**Problem details**
All of the entries need to be printed again exactly; pictures are the only thing to omit.

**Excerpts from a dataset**
== == ==
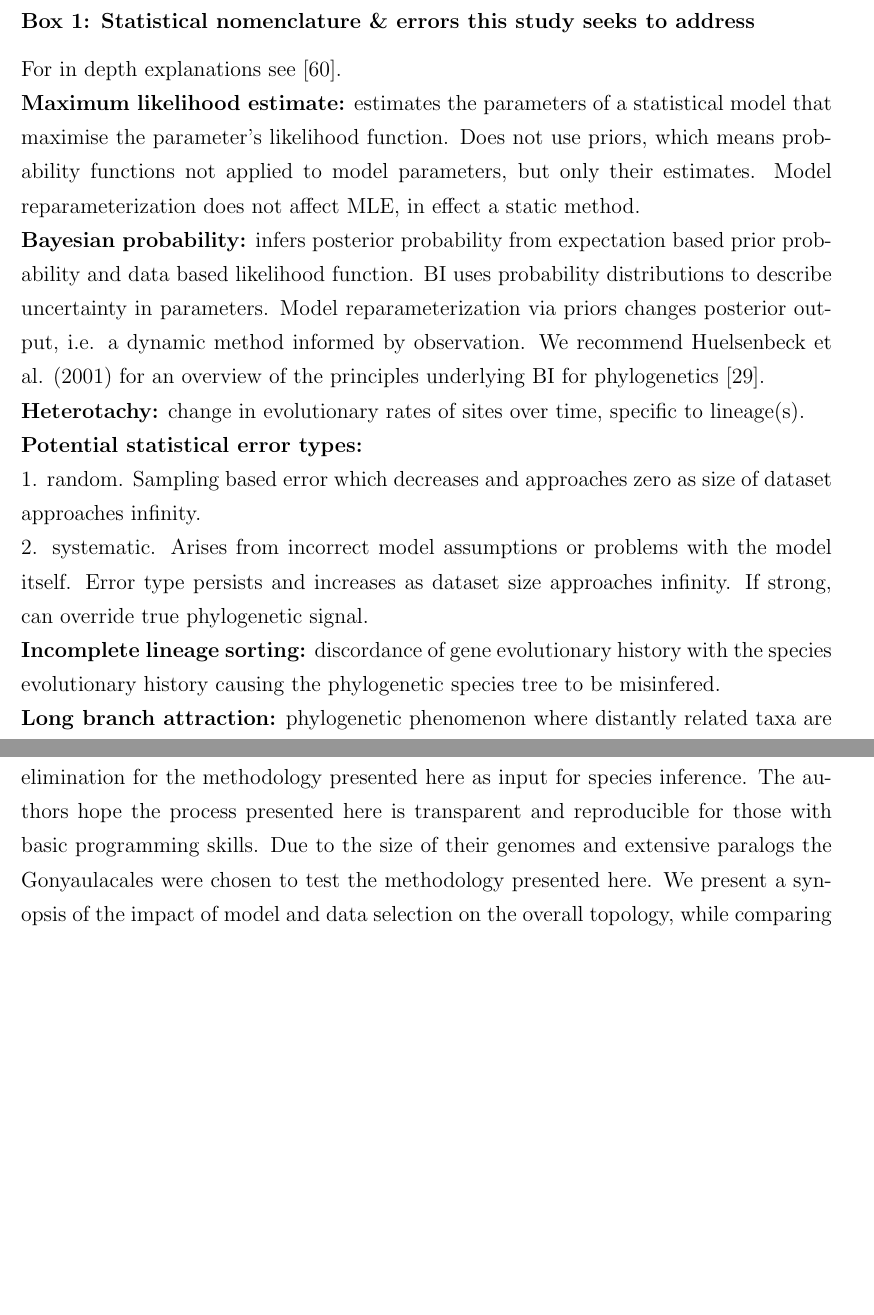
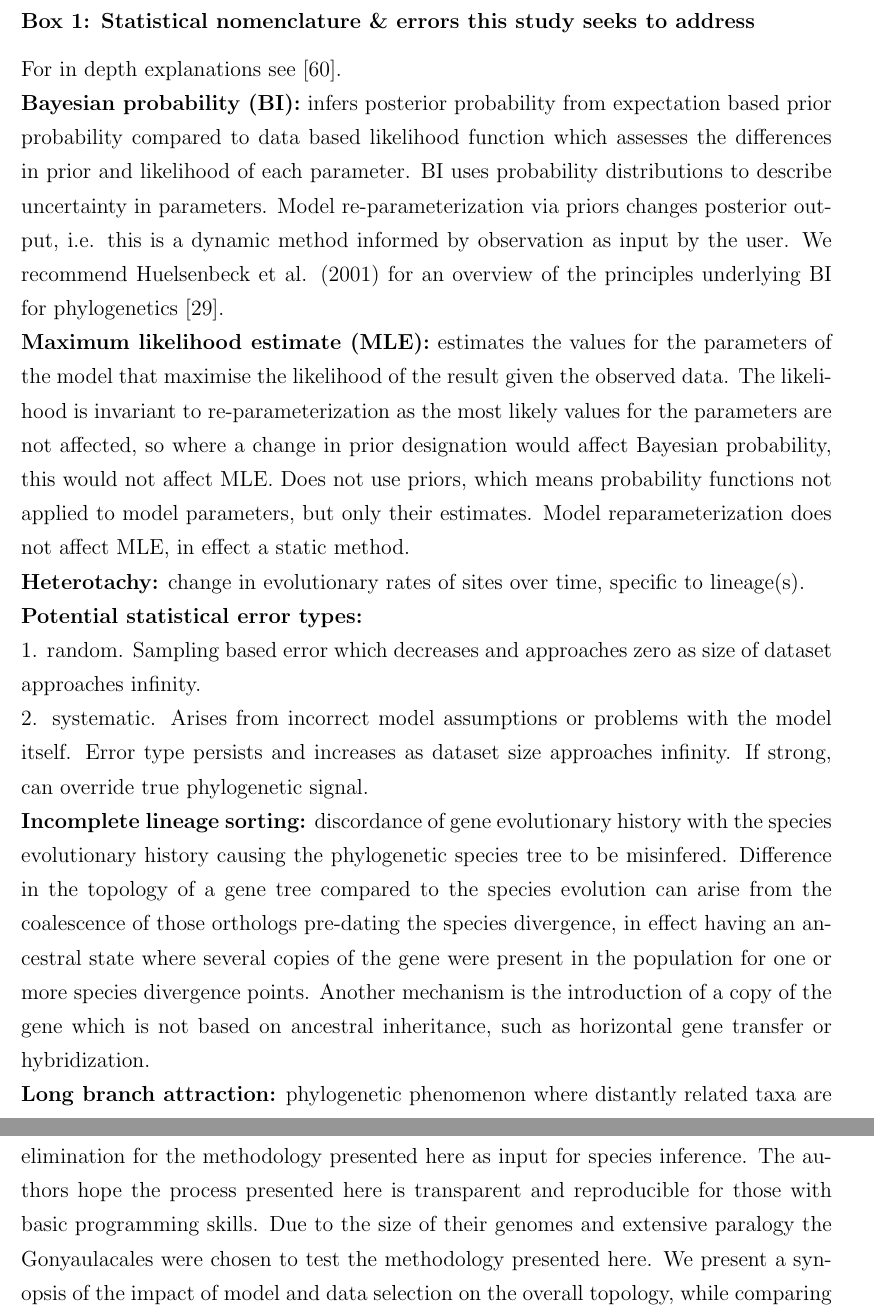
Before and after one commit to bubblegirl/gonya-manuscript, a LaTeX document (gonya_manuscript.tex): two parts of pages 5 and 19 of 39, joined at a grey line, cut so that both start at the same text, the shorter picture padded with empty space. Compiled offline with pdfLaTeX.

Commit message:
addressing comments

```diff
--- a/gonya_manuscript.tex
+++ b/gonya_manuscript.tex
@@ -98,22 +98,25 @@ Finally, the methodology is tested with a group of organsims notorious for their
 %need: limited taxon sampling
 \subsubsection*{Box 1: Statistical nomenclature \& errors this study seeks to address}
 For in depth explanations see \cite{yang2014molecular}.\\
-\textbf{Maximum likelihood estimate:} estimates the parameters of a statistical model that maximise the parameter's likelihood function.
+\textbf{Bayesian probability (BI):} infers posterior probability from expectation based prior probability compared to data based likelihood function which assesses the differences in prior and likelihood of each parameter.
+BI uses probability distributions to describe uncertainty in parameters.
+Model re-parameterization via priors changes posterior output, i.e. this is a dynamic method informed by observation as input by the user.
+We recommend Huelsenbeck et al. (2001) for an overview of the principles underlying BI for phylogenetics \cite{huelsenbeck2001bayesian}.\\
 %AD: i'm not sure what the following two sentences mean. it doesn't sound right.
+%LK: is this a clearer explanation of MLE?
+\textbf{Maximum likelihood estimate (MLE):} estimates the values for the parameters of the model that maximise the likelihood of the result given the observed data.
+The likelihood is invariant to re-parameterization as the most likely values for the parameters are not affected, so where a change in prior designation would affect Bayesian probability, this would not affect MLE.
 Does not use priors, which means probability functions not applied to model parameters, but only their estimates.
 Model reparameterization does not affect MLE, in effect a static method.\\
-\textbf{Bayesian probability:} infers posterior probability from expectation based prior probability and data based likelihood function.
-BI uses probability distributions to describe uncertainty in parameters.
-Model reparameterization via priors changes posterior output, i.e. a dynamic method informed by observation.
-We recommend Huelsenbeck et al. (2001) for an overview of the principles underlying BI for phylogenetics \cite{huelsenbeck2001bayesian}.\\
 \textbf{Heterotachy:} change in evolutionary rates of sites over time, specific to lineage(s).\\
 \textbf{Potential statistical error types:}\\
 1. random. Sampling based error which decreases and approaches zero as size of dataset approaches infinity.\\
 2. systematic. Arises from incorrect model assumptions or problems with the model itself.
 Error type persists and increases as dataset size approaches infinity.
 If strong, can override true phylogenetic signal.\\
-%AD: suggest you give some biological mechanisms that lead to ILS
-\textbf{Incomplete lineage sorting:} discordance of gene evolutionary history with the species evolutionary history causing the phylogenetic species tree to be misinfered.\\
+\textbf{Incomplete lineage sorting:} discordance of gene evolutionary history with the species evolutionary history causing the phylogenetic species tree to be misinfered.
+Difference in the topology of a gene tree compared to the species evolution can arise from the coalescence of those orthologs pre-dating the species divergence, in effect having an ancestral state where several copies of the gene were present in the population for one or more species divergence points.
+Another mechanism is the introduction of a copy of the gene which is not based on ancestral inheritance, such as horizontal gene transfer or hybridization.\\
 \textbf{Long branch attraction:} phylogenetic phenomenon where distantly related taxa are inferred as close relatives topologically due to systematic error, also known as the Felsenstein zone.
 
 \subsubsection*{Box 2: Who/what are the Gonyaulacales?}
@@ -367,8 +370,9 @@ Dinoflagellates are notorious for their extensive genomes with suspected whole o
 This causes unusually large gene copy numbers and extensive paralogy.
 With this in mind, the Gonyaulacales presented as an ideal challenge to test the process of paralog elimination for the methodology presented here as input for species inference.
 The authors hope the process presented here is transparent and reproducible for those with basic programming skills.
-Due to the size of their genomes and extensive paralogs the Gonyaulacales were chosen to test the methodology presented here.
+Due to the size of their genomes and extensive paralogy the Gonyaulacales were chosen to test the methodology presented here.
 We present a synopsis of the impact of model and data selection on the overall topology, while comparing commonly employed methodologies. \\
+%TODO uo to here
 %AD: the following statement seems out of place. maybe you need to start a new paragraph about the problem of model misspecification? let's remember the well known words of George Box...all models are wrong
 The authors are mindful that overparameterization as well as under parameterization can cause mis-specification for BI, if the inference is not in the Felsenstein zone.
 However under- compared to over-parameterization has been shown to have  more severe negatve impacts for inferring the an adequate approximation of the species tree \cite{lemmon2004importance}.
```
== == ==
**Task result**
Before and after one commit to bubblegirl/gonya-manuscript, a LaTeX document (gonya_manuscript.tex): two parts of pages 5 and 19 of 39, joined at a grey line, cut so that both start at the same text, the shorter picture padded with empty space. Compiled offline with pdfLaTeX.

Commit message:
addressing comments

```diff
--- a/gonya_manuscript.tex
+++ b/gonya_manuscript.tex
@@ -98,22 +98,25 @@ Finally, the methodology is tested with a group of organsims notorious for their
 %need: limited taxon sampling
 \subsubsection*{Box 1: Statistical nomenclature \& errors this study seeks to address}
 For in depth explanations see \cite{yang2014molecular}.\\
-\textbf{Maximum likelihood estimate:} estimates the parameters of a statistical model that maximise the parameter's likelihood function.
+\textbf{Bayesian probability (BI):} infers posterior probability from expectation based prior probability compared to data based likelihood function which assesses the differences in prior and likelihood of each parameter.
+BI uses probability distributions to describe uncertainty in parameters.
+Model re-parameterization via priors changes posterior output, i.e. this is a dynamic method informed by observation as input by the user.
+We recommend Huelsenbeck et al. (2001) for an overview of the principles underlying BI for phylogenetics \cite{huelsenbeck2001bayesian}.\\
 %AD: i'm not sure what the following two sentences mean. it doesn't sound right.
+%LK: is this a clearer explanation of MLE?
+\textbf{Maximum likelihood estimate (MLE):} estimates the values for the parameters of the model that maximise the likelihood of the result given the observed data.
+The likelihood is invariant to re-parameterization as the most likely values for the parameters are not affected, so where a change in prior designation would affect Bayesian probability, this would not affect MLE.
 Does not use priors, which means probability functions not applied to model parameters, but only their estimates.
 Model reparameterization does not affect MLE, in effect a static method.\\
-\textbf{Bayesian probability:} infers posterior probability from expectation based prior probability and data based likelihood function.
-BI uses probability distributions to describe uncertainty in parameters.
-Model reparameterization via priors changes posterior output, i.e. a dynamic method informed by observation.
-We recommend Huelsenbeck et al. (2001) for an overview of the principles underlying BI for phylogenetics \cite{huelsenbeck2001bayesian}.\\
 \textbf{Heterotachy:} change in evolutionary rates of sites over time, specific to lineage(s).\\
 \textbf{Potential statistical error types:}\\
 1. random. Sampling based error which decreases and approaches zero as size of dataset approaches infinity.\\
 2. systematic. Arises from incorrect model assumptions or problems with the model itself.
 Error type persists and increases as dataset size approaches infinity.
 If strong, can override true phylogenetic signal.\\
-%AD: suggest you give some biological mechanisms that lead to ILS
-\textbf{Incomplete lineage sorting:} discordance of gene evolutionary history with the species evolutionary history causing the phylogenetic species tree to be misinfered.\\
+\textbf{Incomplete lineage sorting:} discordance of gene evolutionary history with the species evolutionary history causing the phylogenetic species tree to be misinfered.
+Difference in the topology of a gene tree compared to the species evolution can arise from the coalescence of those orthologs pre-dating the species divergence, in effect having an ancestral state where several copies of the gene were present in the population for one or more species divergence points.
+Another mechanism is the introduction of a copy of the gene which is not based on ancestral inheritance, such as horizontal gene transfer or hybridization.\\
 \textbf{Long branch attraction:} phylogenetic phenomenon where distantly related taxa are inferred as close relatives topologically due to systematic error, also known as the Felsenstein zone.
 
 \subsubsection*{Box 2: Who/what are the Gonyaulacales?}
@@ -367,8 +370,9 @@ Dinoflagellates are notorious for their extensive genomes with suspected whole o
 This causes unusually large gene copy numbers and extensive paralogy.
 With this in mind, the Gonyaulacales presented as an ideal challenge to test the process of paralog elimination for the methodology presented here as input for species inference.
 The authors hope the process presented here is transparent and reproducible for those with basic programming skills.
-Due to the size of their genomes and extensive paralogs the Gonyaulacales were chosen to test the methodology presented here.
+Due to the size of their genomes and extensive paralogy the Gonyaulacales were chosen to test the methodology presented here.
 We present a synopsis of the impact of model and data selection on the overall topology, while comparing commonly employed methodologies. \\
+%TODO uo to here
 %AD: the following statement seems out of place. maybe you need to start a new paragraph about the problem of model misspecification? let's remember the well known words of George Box...all models are wrong
 The authors are mindful that overparameterization as well as under parameterization can cause mis-specification for BI, if the inference is not in the Felsenstein zone.
 However under- compared to over-parameterization has been shown to have  more severe negatve impacts for inferring the an adequate approximation of the species tree \cite{lemmon2004importance}.
```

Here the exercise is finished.